The tumbler seems to be the modern incarnation of the Batmobile, but although it’s highly capable as a vehicle it’s almost mind-numbingly ugly.
If there’s a Batmobile for the category of “so ugly it wins design awards”, the tumbler is it. I’m sorry, but it struggles to be the Batmobile to me.
Of course, my sense of style basically froze in 1989, but the tumbler’s all wrong for a comic-book superhero’s car that has such a pedigree and history as the Batmobile.
For a portion of my psyche, the old 1960s/1970s Adam West/Burt Ward Batmobile will always be the Batmobile.
Ok, with the firepower modern villains’ incarnations bring to the party our heroes need something a bit more bulletproof and less stealable, but that Batmobile fits the campy comicbook milieu perfectly.

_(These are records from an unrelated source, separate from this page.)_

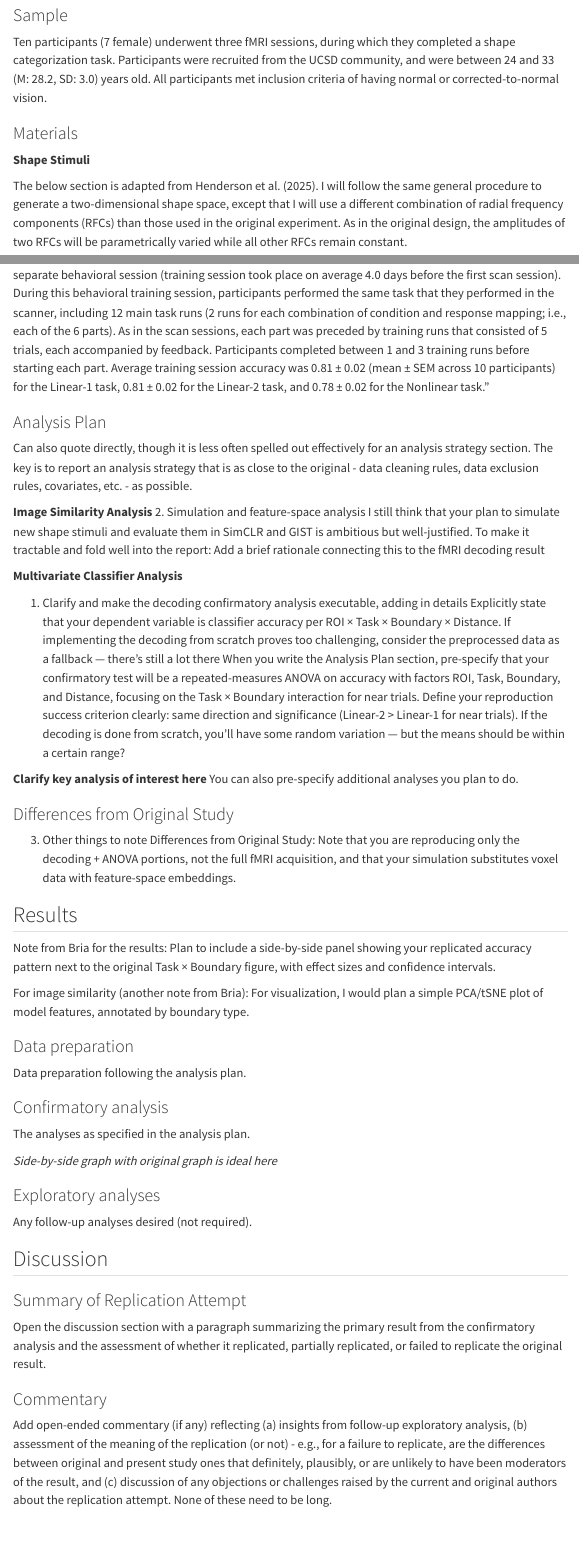
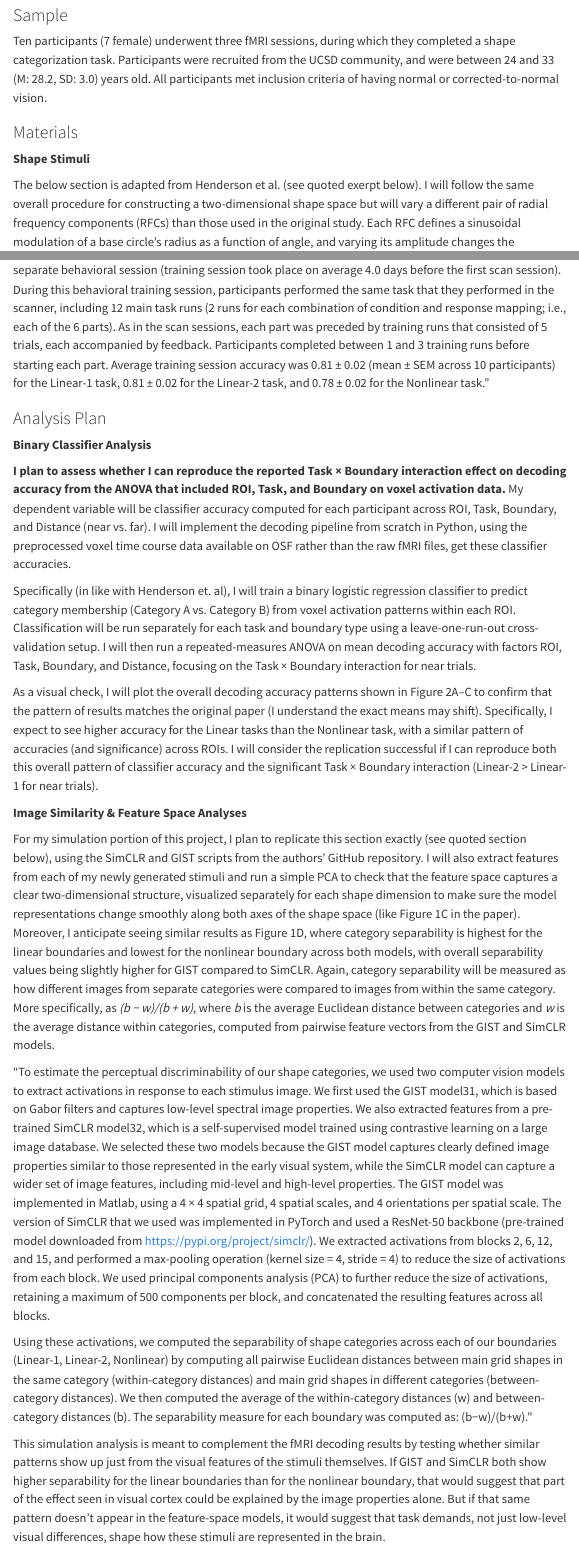
Before and after one commit to Lena-Kemmelmeier/henderson2025, a Quarto document (writeup/Replication Report Template.qmd): the page in a window 1100 px wide, from 2090 px down before the commit and from 2100 px down after it, so that both start at the same text, and a second part further down, joined at a grey line. Rendered offline with R 4.5, knitr and Pandoc in place of Quarto, with nearby package versions; menus at the side of the page are left out.

Commit message:
final touches methods

```diff
--- a/writeup/Replication Report Template.qmd
+++ b/writeup/Replication Report Template.qmd
@@ -53,5 +54,5 @@ Ten participants (7 female) underwent three fMRI sessions, during which they com
 
 **Shape Stimuli**
 
-The below section is adapted from Henderson et al. (2025). I will follow the same general procedure to generate a two-dimensional shape space, except that I will use a different combination of radial frequency components (RFCs) than those used in the original experiment. As in the original design, the amplitudes of two RFCs will be parametrically varied while all other RFCs remain constant.
+The below section is adapted from Henderson et al. (see quoted exerpt below). I will follow the same overall procedure for constructing a two-dimensional shape space but will vary a different pair of radial frequency components (RFCs) than those used in the original study. Each RFC defines a sinusoidal modulation of a base circle’s radius as a function of angle, and varying its amplitude changes the prominence of that modulation in the contour. As in the original design, the amplitudes of two RFCs will be systematically varied while the remaining RFCs are held constant. These two amplitude values define the x and y coordinates of a continuous two-dimensional shape space, where each coordinate pair corresponds to a unique silhouette.
 
@@ -83,27 +82,29 @@ Before the scan sessions began, participants were trained to perform the shape c
 
 ### Analysis Plan
 
-Can also quote directly, though it is less often spelled out effectively for an analysis strategy section.  The key is to report an analysis strategy that is as close to the original - data cleaning rules, data exclusion rules, covariates, etc. - as possible.
+**Binary Classifier Analysis**
 
-**Image Similarity Analysis**
-2. Simulation and feature-space analysis
-I still think that your plan to simulate new shape stimuli and evaluate them in SimCLR and GIST is ambitious but well-justified. To make it tractable and fold well into the report:
-Add a brief rationale connecting this to the fMRI decoding result
+**I plan to assess whether I can reproduce the reported Task × Boundary interaction effect on decoding accuracy from the ANOVA that included ROI, Task, and Boundary on voxel activation data.** My dependent variable will be classifier accuracy computed for each participant across ROI, Task, Boundary, and Distance (near vs. far). I will implement the decoding pipeline from scratch in Python, using the preprocessed voxel time course data available on OSF rather than the raw fMRI files, get these classifier accuracies.
 
-**Multivariate Classifier Analysis**
+Specifically (in like with Henderson et. al), I will train a binary logistic regression classifier to predict category membership (Category A vs. Category B) from voxel activation patterns within each ROI. Classification will be run separately for each task and boundary type using a leave-one-run-out cross-validation setup. I will then run a repeated-measures ANOVA on mean decoding accuracy with factors ROI, Task, Boundary, and Distance, focusing on the Task × Boundary interaction for near trials.
 
-1. Clarify and make the decoding confirmatory analysis executable, adding in details
-Explicitly state that your dependent variable is classifier accuracy per ROI × Task × Boundary × Distance.
-If implementing the decoding from scratch proves too challenging, consider the preprocessed data as a fallback — there’s still a lot there
-When you write the Analysis Plan section, pre-specify that your confirmatory test will be a repeated-measures ANOVA on accuracy with factors ROI, Task, Boundary, and Distance, focusing on the Task × Boundary interaction for near trials.
-Define your reproduction success criterion clearly: same direction and significance (Linear-2 > Linear-1 for near trials). If the decoding is done from scratch, you’ll have some random variation — but the means should be within a certain range?
+As a visual check, I will plot the overall decoding accuracy patterns shown in Figure 2A–C to confirm that the pattern of results matches the original paper (I understand the exact means may shift). Specifically, I expect to see higher accuracy for the Linear tasks than the Nonlinear task, with a similar pattern of accuracies (and significance) across ROIs. I will consider the replication successful if I can reproduce both this overall pattern of classifier accuracy and the significant Task × Boundary interaction (Linear-2 > Linear-1 for near trials).
 
-**Clarify key analysis of interest here**  You can also pre-specify additional analyses you plan to do.
+**Image Similarity & Feature Space Analyses**
+
+For my simulation portion of this project, I plan to replicate this section exactly (see quoted section below), using the SimCLR and GIST scripts from the authors’ GitHub repository. I will also extract features from each of my newly generated stimuli and run a simple PCA to check that the feature space captures a clear two-dimensional structure, visualized separately for each shape dimension to make sure the model representations change smoothly along both axes of the shape space (like Figure 1C in the paper). Moreover, I anticipate seeing similar results as Figure 1D, where category separability is highest for the linear boundaries and lowest for the nonlinear boundary across both models, with overall separability values being slightly higher for GIST compared to SimCLR. Again, category separability will be measured as how different images from separate categories were compared to images from within the same category. More specifically, as *(b − w)/(b + w)*, where *b* is the average Euclidean distance between categories and *w* is the average distance within categories, computed from pairwise feature vectors from the GIST and SimCLR models.
+
+"To estimate the perceptual discriminability of our shape categories, we used two computer vision models to extract activations in response to each stimulus image. We first used the GIST model31, which is based on Gabor filters and captures low-level spectral image properties. We also extracted features from a pre-trained SimCLR model32, which is a self-supervised model trained using contrastive learning on a large image database. We selected these two models because the GIST model captures clearly defined image properties similar to those represented in the early visual system, while the SimCLR model can capture a wider set of image features, including mid-level and high-level properties. The GIST model was implemented in Matlab, using a 4 × 4 spatial grid, 4 spatial scales, and 4 orientations per spatial scale. The version of SimCLR that we used was implemented in PyTorch and used a ResNet-50 backbone (pre-trained model downloaded from https://pypi.org/project/simclr/). We extracted activations from blocks 2, 6, 12, and 15, and performed a max-pooling operation (kernel size = 4, stride = 4) to reduce the size of activations from each block. We used principal components analysis (PCA) to further reduce the size of activations, retaining a maximum of 500 components per block, and concatenated the resulting features across all blocks.
+
+Using these activations, we computed the separability of shape categories across each of our boundaries (Linear-1, Linear-2, Nonlinear) by computing all pairwise Euclidean distances between main grid shapes in the same category (within-category distances) and main grid shapes in different categories (between-category distances). We then computed the average of the within-category distances (w) and between-category distances (b). The separability measure for each boundary was computed as: (b−w)/(b+w)."
+
+This simulation analysis is meant to complement the fMRI decoding results by testing whether similar patterns show up just from the visual features of the stimuli themselves. If GIST and SimCLR both show higher separability for the linear boundaries than for the nonlinear boundary, that would suggest that part of the effect seen in visual cortex could be explained by the image properties alone. But if that same pattern doesn’t appear in the feature-space models, it would suggest that task demands, not just low-level visual differences, shape how these stimuli are represented in the brain.
 
 ### Differences from Original Study
 
-3. Other things to note
-Differences from Original Study: Note that you are reproducing only the decoding + ANOVA portions, not the full fMRI acquisition, and that your simulation substitutes voxel data with feature-space embeddings.
+I will use the preprocessed voxel activation data they shared instead of reanalyzing the raw fMRI data, and am only reproducing the decoding and ANOVA portions rather than the full fMRI acquisition. I plan to rebuild the binary decoding and ANOVA pipeline in Python as a training exercise. I will not be reproducing the behavioral or data collection parts.
+
+For the simulation part, I will make a new set of two-dimensional shape stimuli that follow the same general structure as the original ones but vary a different pair of radial frequency components. Instead of the original 4x4 grid, I will use a denser 6x6 grid so the changes between neighboring shapes are smoother. I will then run these new shapes through the GIST and SimCLR models to see how separable the categories are across different boundaries. The goal is not to reproduce participants’ neural or behavioral responses, but to see whether similar structure shows up just from the visual features of the images, while also gaining practice generating and analyzing new stimuli.
 
 ## Results
 
```
Also changed, not shown: writeup/Replication Report Template.html, writeup/Replication Report Template.qmd (13 more changed lines).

Long on style and short on practicality, but at the same time an actual driveable car. It’s one of the most iconic vehicles of all time, and due to my wife’s fandom of the kitschy old serial it’s a car my 6-year-old son also thinks of as a, if not the Batmobile.
So with my son having acquired a couple of LEGO Batman Movie sets including, among other figures, both Batman and Robin, the Batmobile I inatantly thought of reproducing was the classic retro one.
The front end isn’t fully accurate to the TV version, but it’s as close as I can get in bricks and my son’s happy with it. And best of all, it’s got room for both Batman and Robin, and the LEGO Batman Movie figures don’t look out of place.
Penguin was always my favourite villain, but we don’t have him yet. And he doesn’t really have any readily-buildable vehicles like the Batmobile. There’s never really been an official Penguinmobile, but maybe I could do a digital version of his submarine from the 1966 movie…